• TASK DESCRIPTION: Pull every line that holds the word "file" from the entries.

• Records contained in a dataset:
===

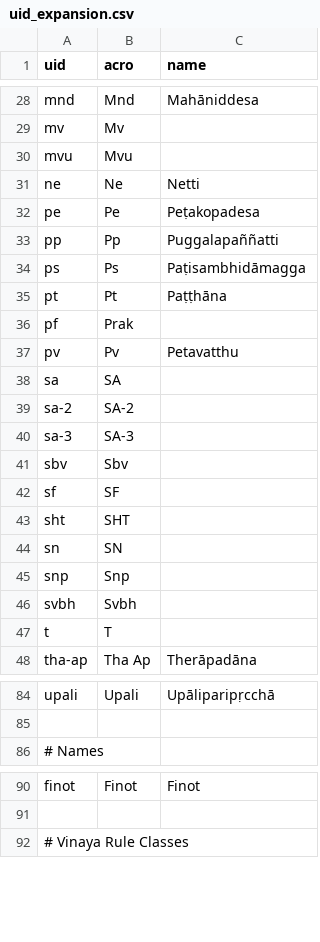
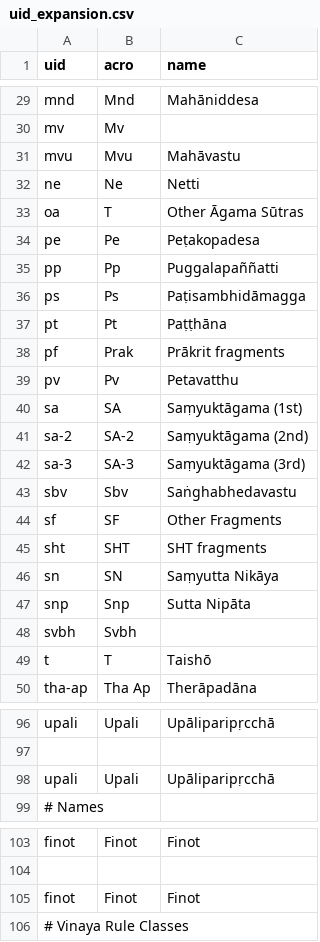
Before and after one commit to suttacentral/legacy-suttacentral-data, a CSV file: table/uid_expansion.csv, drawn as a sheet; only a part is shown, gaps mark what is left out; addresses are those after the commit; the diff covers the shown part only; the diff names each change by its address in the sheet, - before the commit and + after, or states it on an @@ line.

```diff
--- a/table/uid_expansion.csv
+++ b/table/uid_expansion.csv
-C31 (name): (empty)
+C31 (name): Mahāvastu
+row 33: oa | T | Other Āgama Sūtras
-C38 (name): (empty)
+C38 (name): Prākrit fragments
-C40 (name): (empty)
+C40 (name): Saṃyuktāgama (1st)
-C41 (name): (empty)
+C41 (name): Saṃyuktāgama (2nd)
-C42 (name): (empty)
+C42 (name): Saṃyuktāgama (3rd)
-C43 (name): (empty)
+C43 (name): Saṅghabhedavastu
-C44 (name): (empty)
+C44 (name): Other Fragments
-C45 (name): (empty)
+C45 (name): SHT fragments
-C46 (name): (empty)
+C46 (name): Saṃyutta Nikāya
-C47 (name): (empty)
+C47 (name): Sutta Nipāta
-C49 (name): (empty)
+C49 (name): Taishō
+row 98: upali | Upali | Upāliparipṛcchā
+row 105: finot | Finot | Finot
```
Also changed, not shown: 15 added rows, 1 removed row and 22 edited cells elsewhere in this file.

===

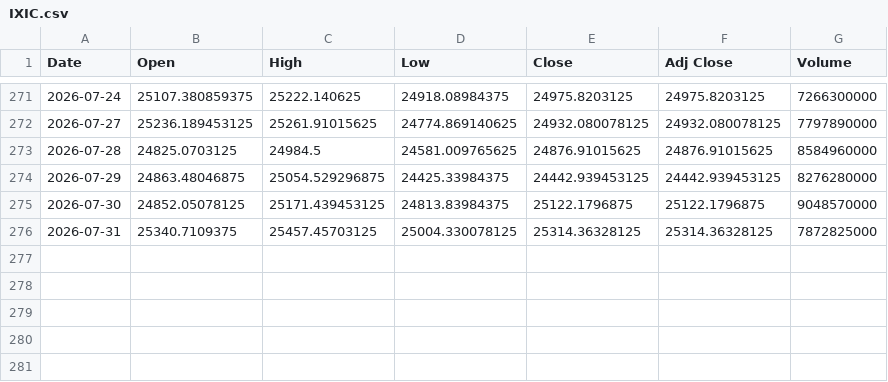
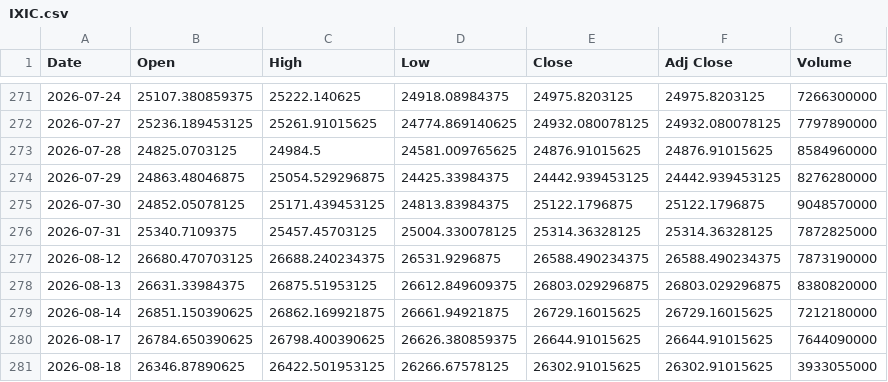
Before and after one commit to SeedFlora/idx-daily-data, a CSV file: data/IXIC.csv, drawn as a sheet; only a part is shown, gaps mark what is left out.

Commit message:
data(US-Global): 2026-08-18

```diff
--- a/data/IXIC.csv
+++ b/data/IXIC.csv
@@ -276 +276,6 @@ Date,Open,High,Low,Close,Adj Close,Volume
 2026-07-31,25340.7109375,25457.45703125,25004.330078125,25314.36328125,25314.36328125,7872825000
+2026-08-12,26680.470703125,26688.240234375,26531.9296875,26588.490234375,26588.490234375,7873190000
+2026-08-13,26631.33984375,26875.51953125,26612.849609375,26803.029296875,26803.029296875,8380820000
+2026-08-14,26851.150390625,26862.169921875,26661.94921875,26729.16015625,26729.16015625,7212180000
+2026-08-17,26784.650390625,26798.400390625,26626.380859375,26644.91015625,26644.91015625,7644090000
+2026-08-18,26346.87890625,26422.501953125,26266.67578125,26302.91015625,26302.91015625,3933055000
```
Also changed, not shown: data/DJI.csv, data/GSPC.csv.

===

• WRITTEN SOLUTION:
Before and after one commit to suttacentral/legacy-suttacentral-data, a CSV file: table/uid_expansion.csv, drawn as a sheet; only a part is shown, gaps mark what is left out; addresses are those after the commit; the diff covers the shown part only; the diff names each change by its address in the sheet, - before the commit and + after, or states it on an @@ line.
Also changed, not shown: 15 added rows, 1 removed row and 22 edited cells elsewhere in this file.
Before and after one commit to SeedFlora/idx-daily-data, a CSV file: data/IXIC.csv, drawn as a sheet; only a part is shown, gaps mark what is left out.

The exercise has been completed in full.